According to NSF data, there were 28,688 postdocs in the biological and health sciences in 2000. (Typically, biologists can spend four or more years in postdoc positions now.) The count has risen since 1993, at a rate of about 750 postdocs per year. In contrast, there were only 5880 postdocs in the physical sciences (chemistry, physics, and astronomy) in 2000, a number that has remained stable since 1993. Patrick Mulvey of the American Institute of Physics also found, in a survey of the 1999-2000 class of Ph.D.s, that 52% of physicists said they expected their postdoc term to last only 2 years; another 28% said it would last 3 years.
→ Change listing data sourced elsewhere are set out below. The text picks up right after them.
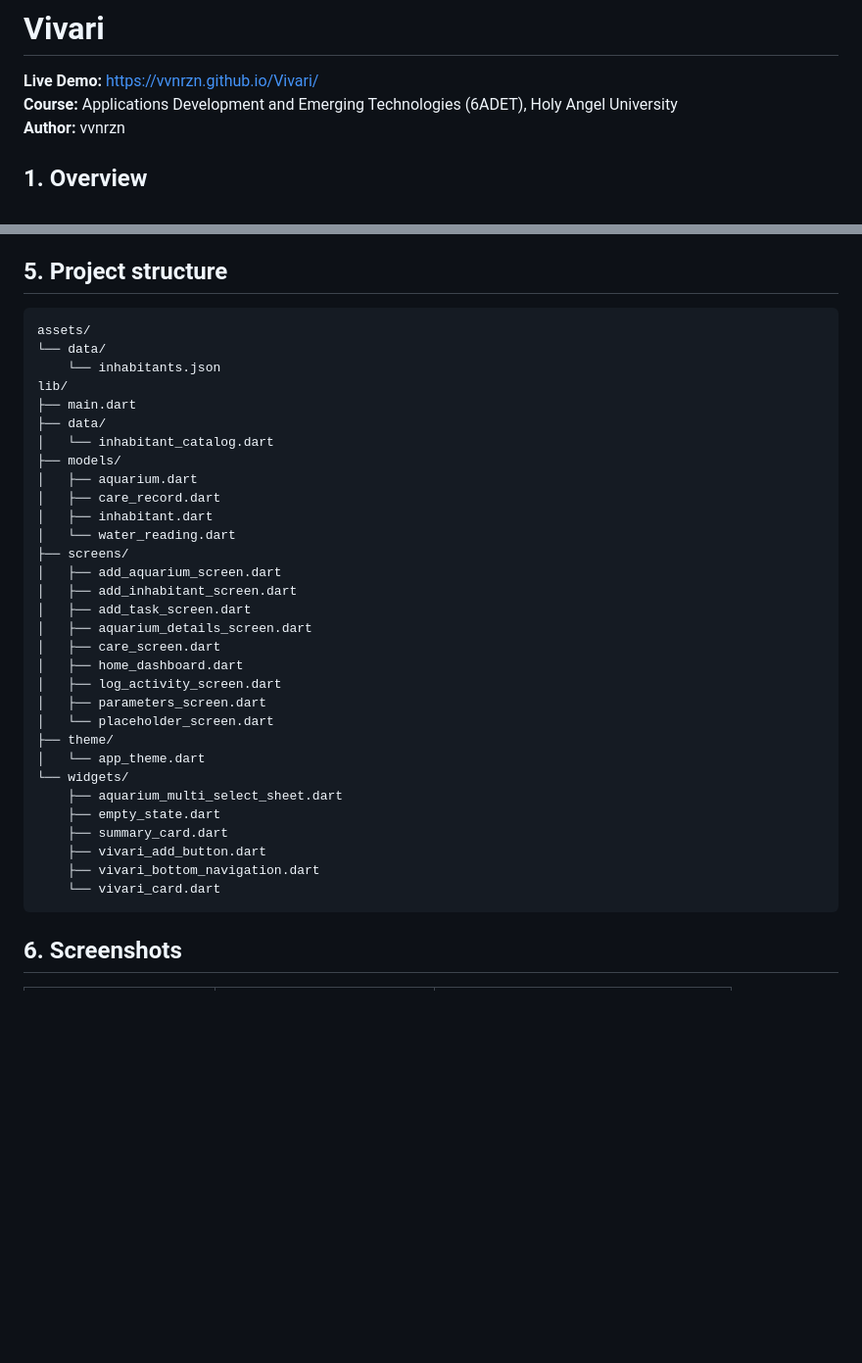
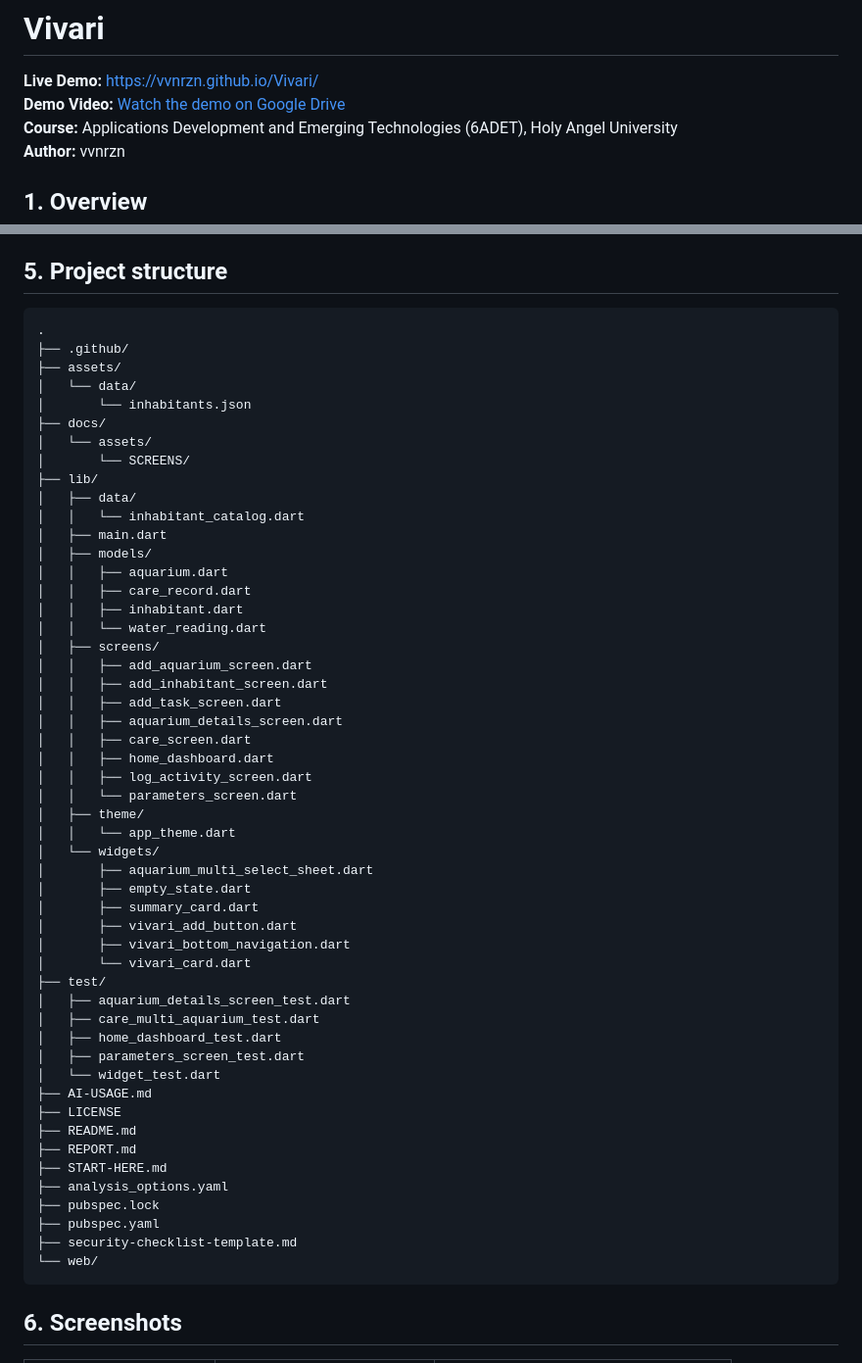
Before and after one commit to vvnrzn/Vivari, a Markdown page: README.md, 2 parts joined by grey strips. Shown: that part at 98% size. Rendered like a GitHub page; blank space fills up the shorter version.

````diff
--- a/README.md
+++ b/README.md
@@ -1,6 +1,7 @@
 # Vivari
 
 **Live Demo:** https://vvnrzn.github.io/Vivari/
+**Demo Video:** [Watch the demo on Google Drive](https://drive.google.com/file/d/1IfHhQZUcDURqNcEPHEZOCV-cF34Sp3JX/view?usp=sharing) <br>
 **Course:** Applications Development and Emerging Technologies (6ADET), Holy Angel University
 **Author:** vvnrzn
 
@@ -79,37 +80,57 @@ flutter run -d chrome
 ## 5. Project structure
 
 ```text
-assets/
-└── data/
-    └── inhabitants.json
-lib/
-├── main.dart
-├── data/
-│   └── inhabitant_catalog.dart
-├── models/
-│   ├── aquarium.dart
-│   ├── care_record.dart
-│   ├── inhabitant.dart
-│   └── water_reading.dart
-├── screens/
-│   ├── add_aquarium_screen.dart
-│   ├── add_inhabitant_screen.dart
-│   ├── add_task_screen.dart
-│   ├── aquarium_details_screen.dart
-│   ├── care_screen.dart
-│   ├── home_dashboard.dart
-│   ├── log_activity_screen.dart
-│   ├── parameters_screen.dart
-│   └── placeholder_screen.dart
-├── theme/
-│   └── app_theme.dart
-└── widgets/
-    ├── aquarium_multi_select_sheet.dart
-    ├── empty_state.dart
-    ├── summary_card.dart
-    ├── vivari_add_button.dart
-    ├── vivari_bottom_navigation.dart
-    └── vivari_card.dart
+.
+├── .github/
+├── assets/
+│   └── data/
+│       └── inhabitants.json
+├── docs/
+│   └── assets/
+│       └── SCREENS/
+├── lib/
+│   ├── data/
+│   │   └── inhabitant_catalog.dart
+│   ├── main.dart
+│   ├── models/
+│   │   ├── aquarium.dart
+│   │   ├── care_record.dart
+│   │   ├── inhabitant.dart
+│   │   └── water_reading.dart
+│   ├── screens/
+│   │   ├── add_aquarium_screen.dart
+│   │   ├── add_inhabitant_screen.dart
+│   │   ├── add_task_screen.dart
+│   │   ├── aquarium_details_screen.dart
+│   │   ├── care_screen.dart
+│   │   ├── home_dashboard.dart
+│   │   ├── log_activity_screen.dart
+│   │   └── parameters_screen.dart
+│   ├── theme/
+│   │   └── app_theme.dart
+│   └── widgets/
+│       ├── aquarium_multi_select_sheet.dart
+│       ├── empty_state.dart
+│       ├── summary_card.dart
+│       ├── vivari_add_button.dart
+│       ├── vivari_bottom_navigation.dart
+│       └── vivari_card.dart
+├── test/
+│   ├── aquarium_details_screen_test.dart
+│   ├── care_multi_aquarium_test.dart
+│   ├── home_dashboard_test.dart
+│   ├── parameters_screen_test.dart
+│   └── widget_test.dart
+├── AI-USAGE.md
+├── LICENSE
+├── README.md
+├── REPORT.md
+├── START-HERE.md
+├── analysis_options.yaml
+├── pubspec.lock
+├── pubspec.yaml
+├── security-checklist-template.md
+└── web/
 ```
 
 ## 6. Screenshots
````
Also changed, not shown: docs/05-demo-video.md (+12 -28 lines), docs/assets/PROJECT/1080 x 1080 square image.png (added), 1 other file.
Although NSF doesn't specifically target young investigators for grants, it does offer support to "teacher-scholars," including the Presidential Early Career Awards for Scientists and Engineers, designed to recognize and bolster people off to an impressive start. NIH doesn't earmark grants for young investigators either but asks reviewers to give special attention to proposals from first-time applicants. Baldwin says that in recent years NIH has increased funding for these grants to first-timers.
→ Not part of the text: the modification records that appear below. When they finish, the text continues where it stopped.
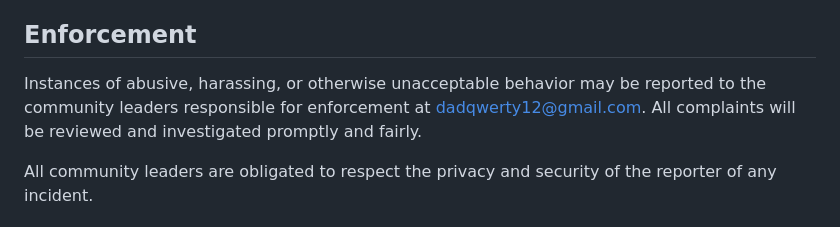
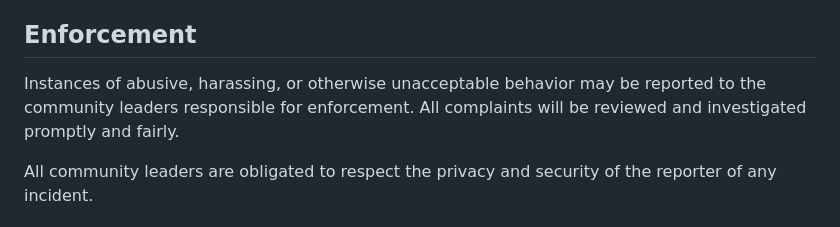
Before and after one commit to woofiwaffle/Route-Map, a Markdown page: CODE_OF_CONDUCT.md, the part around the change. GitHub-like rendering.

```diff
--- a/CODE_OF_CONDUCT.md
+++ b/CODE_OF_CONDUCT.md
@@ -59,8 +59,7 @@ representative at an online or offline event.
 ## Enforcement
 
 Instances of abusive, harassing, or otherwise unacceptable behavior may be
-reported to the community leaders responsible for enforcement at
-dadqwerty12@gmail.com.
+reported to the community leaders responsible for enforcement.
 All complaints will be reviewed and investigated promptly and fairly.
 
 All community leaders are obligated to respect the privacy and security of the
```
The United States is not alone in struggling with a system that makes scientists wait until their late 30s before they can establish an independent career. In Germany, the average age at which scientists receive their first grants from the German Research Council (DFG) is 40.4. But, in contrast to U.S. agencies, DFG has awarded a stable 10% of its grants in the under-35 category over the past 5 years.

DFG, according to Beate Scholz, program director for the promotion of young scientists, wants to pave a path to scientific independence at a younger age and has helped set up a number of funding schemes to make this possible. At INSERM, the French equivalent of NIH, a program launched last year called Avenir offers strong financial support to promising scientists as they transition from postdoc to independent investigator. The various research councils in the United Kingdom have taken similar steps to draw talented people into the sciences and help them launch successful careers.

What to do?

No one doubts that the U.S. drift toward giving a larger share of funding to older investigators in biology should be reversed. "But people don't want to change a system that has seen a lot of success scientifically. And there is no magic button to push," says MBL's Cummings.

Tilghman is convinced, however, that the government should take the initiative: "I think there is a real failure of leadership at the NIH," she says. Tilghman claims that grantees are hiring young scientists as cheap labor. To end this practice, she argues, NIH grants should help establish a career track for technical workers in the lab, one that would offer "reasonable salaries" and benefits. She thinks this would help by reducing some of the competition for tenured academic positions.


Population shift. More young biologists (1 to 3 years post-Ph.D.) hold postdocs than faculty positions. SOURCE: NSF SURVEY OF EARNED DOCTORATES

NIH's Baldwin says that, to the extent the problem reflects a lack of job opportunities in academia, "that is something the universities have to deal with. We don't have any control over it." She notes that NIH has taken some steps to improve postdocs' welfare. It has increased the stipends of 7500 postdoc fellowships it funds by 10% in each of the last 2 years, and it aims to raise them 10% a year through 2006.

Postdocs, meanwhile, are taking matters into their own hands. Across the country, postdoctoral associations are cropping up at universities. A newly formed National Postdoctoral Association, in collaboration with Science's Next Wave ( nextwave.sciencemag.org/pdn), seeks to advocate for change on a national level. Geoff Davis, a software consultant and mathematics Ph.D. in Raleigh, North Carolina, has launched a large-scale survey to collect detailed information from the U.S. postdoc population--something NSF has not done--to help influence national policy.

All these efforts may be needed. Cassman says he's beginning to think that, "if the trend continues, people will be applying for their first NIH grant the year before they retire."